> **What the task requires**: Go through the data and copy each line where the word "event" shows up.

> **Material provided**:

== == ==

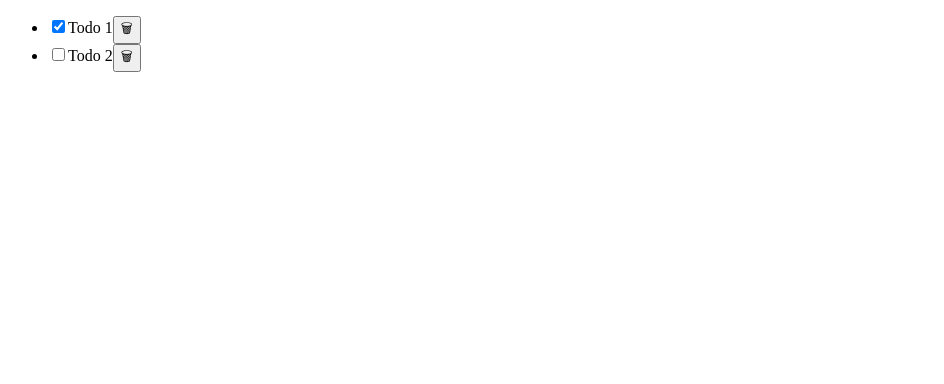
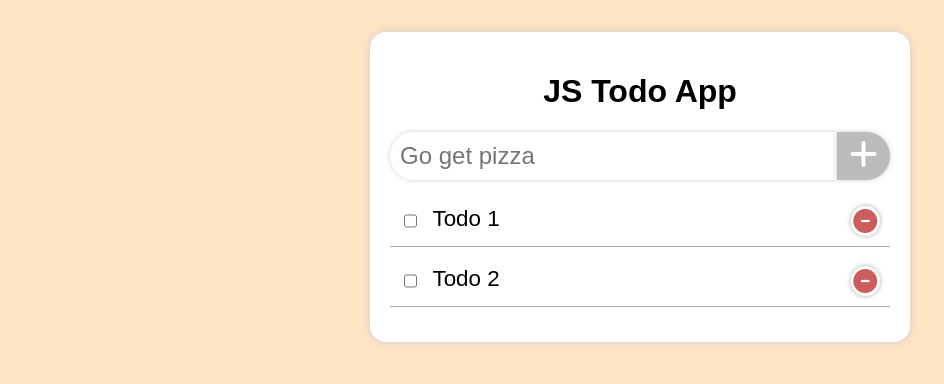
Before and after one commit to davinderpalrehal/js-todo, a plain HTML site: page index.html in a window 1280 px wide. Shown: the whole page, without its empty margins (0-944 px from the left). Drawn offline with Linux system fonts and the light colour scheme.

Commit message:
Refactoring with Proxy objects

```diff
--- a/index.html
+++ b/index.html
@@ -3,53 +3,162 @@
 <head>
 	<meta charset="UTF-8">
 	<title>JS TODO App</title>
+	<link rel="stylesheet" href="https://cdnjs.cloudflare.com/ajax/libs/font-awesome/6.6.0/css/all.min.css"
+	      integrity="sha512-Kc323vGBEqzTmouAECnVceyQqyqdsSiqLQISBL29aUW4U/M7pSPA/gEUZQqv1cwx4OnYxTxve5UMg5GT6L4JJg=="
+	      crossorigin="anonymous" referrerpolicy="no-referrer"/>
+	<style>
+        body {
+            background: bisque;
+            font-family: sans-serif;
+        }
+
+        #app {
+            max-width: 500px;
+            margin: 2em auto 0;
+            background: white;
+            padding: 20px;
+            border-radius: 1em;
+            box-shadow: 0 0 10px 0 #ccc;
+        }
+
+        h1 {
+            text-align: center;
+        }
+
+        .input-wrapper {
+            display: flex;
+        }
+
+        input[type='text'] {
+            width: 100%;
+            padding: 10px;
+            font-size: 1.5em;
+            border-radius: 50px;
+            border: none;
+            box-shadow: 0 0 5px 0 #ccc;
+            border-top-right-radius: 0;
+            border-bottom-right-radius: 0;
+        }
+
+        #add-todo {
+            border-radius: 50px;
+            border-top-left-radius: 0;
+            border-bottom-left-radius: 0;
+            border: none;
+            width: 60px;
+            box-shadow: 0 0 5px 0 #ccc;
+            background: #bbb;
+            color: white;
+            font-size: 2em;
+        }
+
+        #add-todo:hover {
+            background: #aaa;
+        }
+
+        button {
+            cursor: pointer;
+        }
+
+        .todo-wrapper {
+            list-style: none;
+            padding: 0;
+        }
+
+        .todo-wrapper li {
+            padding: 10px;
+            margin-bottom: 10px;
+            box-shadow: 0 1px 0 #aaa;
+            display: flex;
+        }
+
+        .todo-wrapper li:hover {
+            box-shadow: 0 1px 0 cyan;
+            background: #eee;
+        }
+
+        .todo-wrapper li label {
+            width: 100%;
+            cursor: pointer;
+            font-size: 1.4em;
+            padding-left: 1ch;
+        }
+
+        .todo-wrapper li button {
+            border: 2px solid white;
+            color: indianred;
+            font-size: 1.5em;
+            border-radius: 30px;
+            padding: 0;
+            height: 30px;
+            width: 33px;
+            background: white;
+            box-shadow: 0 0 5px 0 #aaa;
+        }
+	</style>
 </head>
 <body>
 <div id="app">
+	<h1>JS Todo App</h1>
+	<div class="input-wrapper">
+		<input type="text" placeholder="Go get pizza" id="todo-input">
+		<button id="add-todo">
+			<i class="fa-solid fa-plus"></i>
+		</button>
+	</div>
 	<ul class="todo-wrapper"></ul>
 </div>
 
 <script>
-	// array or todos
-	// class Todo {
-	// 	constructor(text) {
-	// 		this.text = text;
-	// 		this.completed = false;
-	//      this.favorite = false;
-	//      this.created = new Date.now();
-	// 	}
-	// }
-	const todos = [{
-		text: 'Todo 1',
-		created: new Date(),
-		favorite: false,
-	  status: true
-	}, {
-		text: 'Todo 2',
-	  created: new Date(),
-	  favorite: false,
-	  status: false
-	}]
+	class Todo {
+		constructor (text) {
+			this.text = text
+			this.completed = false
+			this.favorite = false
+			this.created = new Date()
+		}
+	}
+
 	const todoWrapper = document.querySelector('.todo-wrapper')
+
+	const todos = []
+
+	const todosProxy = new Proxy(todos, {
+		set (target, property, value, receiver) {
+			const result = Reflect.set(target, property, value, receiver)
+			render()
+			return result
+		},
+		deleteProperty (target, property) {
+			const result = Reflect.deleteProperty(target, property)
+			render()
+			return result
+		}
+	})
 
 	// Rendering the list of todos
 	const render = () => {
 		// clear the screen
+		todoWrapper.innerHTML = ''
 		// rerender all the list items
-	  todos.forEach(todo => {
+		todosProxy.forEach((todo, index) => {
 			const liDOM = document.createElement('li')
 			const statusDOM = document.createElement('input')
 			statusDOM.setAttribute('type', 'checkbox')
-	    statusDOM.setAttribute('id', todo.created)
-	    if (todo.status) {
-			    statusDOM.setAttribute('checked', todo.status)
+			statusDOM.setAttribute('id', `todo-${index}`)
+			if (todo.completed) {
+				statusDOM.setAttribute('checked', todo.completed)
 			}
 			const labelDOM = document.createElement('label')
 			labelDOM.textContent = todo.text
-	    labelDOM.setAttribute('for', todo.created)
+			labelDOM.setAttribute('for', `todo-${index}`)
 
 			const deleteBtnDOM = document.createElement('button')
-	    deleteBtnDOM.innerHTML = '&#128465;'
+			deleteBtnDOM.innerHTML = '<i class="fa-solid fa-circle-minus"></i>'
+		  deleteBtnDOM.addEventListener('click', (event) => {
+				console.log({ event })
+				deleteTodo(index)
+		  })
 
 			liDOM.appendChild(statusDOM)
 			liDOM.appendChild(labelDOM)
@@ -60,13 +169,19 @@
 	}
 
 	// Adding to the list of todos
+	const addTodo = (text) => {
+		todosProxy.push(new Todo(text))
+	}
 
 	// Deleting an item from the list
+	const deleteTodo = (index) => {
+		if (index > -1 && index < todosProxy.length) {
+			todosProxy.splice(index, 1)
+		}
+	}
 
-	// Updating an item from the list
-
-
-	render()
+	addTodo('Todo 1')
+	addTodo('Todo 2')
 </script>
 </body>
 </html>
```
Also changed, not shown: 1 other file. Lines whose indentation alone changed are shown as unchanged.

== == ==

> **Task response**:
+		  deleteBtnDOM.addEventListener('click', (event) => {
+				console.log({ event })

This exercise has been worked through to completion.